THE INPUT START

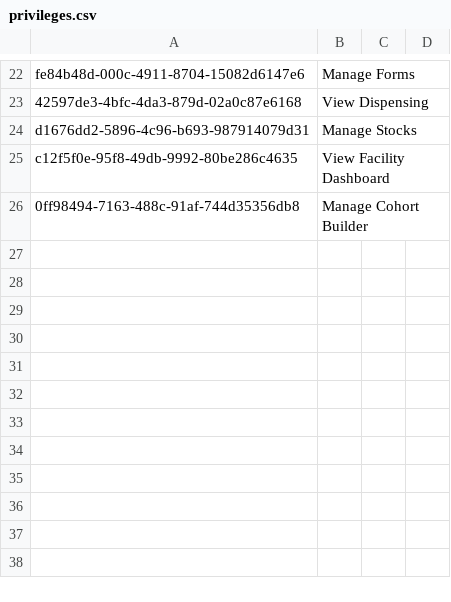
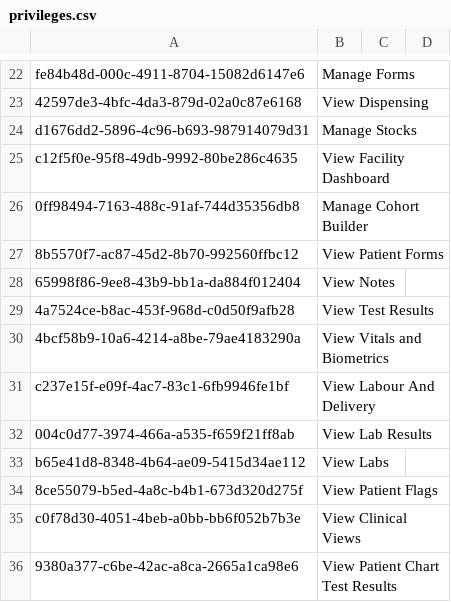
Before and after one commit to palladiumkenya/openmrs-config-kenyaemr, a CSV file: configuration/privileges/privileges.csv, drawn as a sheet; only a part is shown, gaps mark what is left out; the diff names each change by its address in the sheet, - before the commit and + after, or states it on an @@ line.

Commit message:
update config to use correct priviliges to display information

```diff
--- a/configuration/privileges/privileges.csv
+++ b/configuration/privileges/privileges.csv
+row 27: 8b5570f7-ac87-45d2-8b70-992560ffbc12 | View Patient Forms
+row 28: 65998f86-9ee8-43b9-bb1a-da884f012404 | View Notes
+row 29: 4a7524ce-b8ac-453f-968d-c0d50f9afb28 | View Test Results
+row 30: 4bcf58b9-10a6-4214-a8be-79ae4183290a | View Vitals and Biometrics
+row 31: c237e15f-e09f-4ac7-83c1-6fb9946fe1bf | View Labour And Delivery
+row 32: 004c0d77-3974-466a-a535-f659f21ff8ab | View Lab Results
+row 33: b65e41d8-8348-4b64-ae09-5415d34ae112 | View Labs
+row 34: 8ce55079-b5ed-4a8c-b4b1-673d320d275f | View Patient Flags
+row 35: c0f78d30-4051-4beb-a0bb-bb6f052b7b3e | View Clinical Views
+row 36: 9380a377-c6be-42ac-a8ca-2665a1ca98e6 | View Patient Chart Test Results
```
Also changed, not shown: 1 other file.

THE INPUT END

* TASK GOAL
Copy the records exactly. Skip the pictures.

* ANSWER BELOW
Before and after one commit to palladiumkenya/openmrs-config-kenyaemr, a CSV file: configuration/privileges/privileges.csv, drawn as a sheet; only a part is shown, gaps mark what is left out; the diff names each change by its address in the sheet, - before the commit and + after, or states it on an @@ line.

Commit message:
update config to use correct priviliges to display information

```diff
--- a/configuration/privileges/privileges.csv
+++ b/configuration/privileges/privileges.csv
+row 27: 8b5570f7-ac87-45d2-8b70-992560ffbc12 | View Patient Forms
+row 28: 65998f86-9ee8-43b9-bb1a-da884f012404 | View Notes
+row 29: 4a7524ce-b8ac-453f-968d-c0d50f9afb28 | View Test Results
+row 30: 4bcf58b9-10a6-4214-a8be-79ae4183290a | View Vitals and Biometrics
+row 31: c237e15f-e09f-4ac7-83c1-6fb9946fe1bf | View Labour And Delivery
+row 32: 004c0d77-3974-466a-a535-f659f21ff8ab | View Lab Results
+row 33: b65e41d8-8348-4b64-ae09-5415d34ae112 | View Labs
+row 34: 8ce55079-b5ed-4a8c-b4b1-673d320d275f | View Patient Flags
+row 35: c0f78d30-4051-4beb-a0bb-bb6f052b7b3e | View Clinical Views
+row 36: 9380a377-c6be-42ac-a8ca-2665a1ca98e6 | View Patient Chart Test Results
```
Also changed, not shown: 1 other file.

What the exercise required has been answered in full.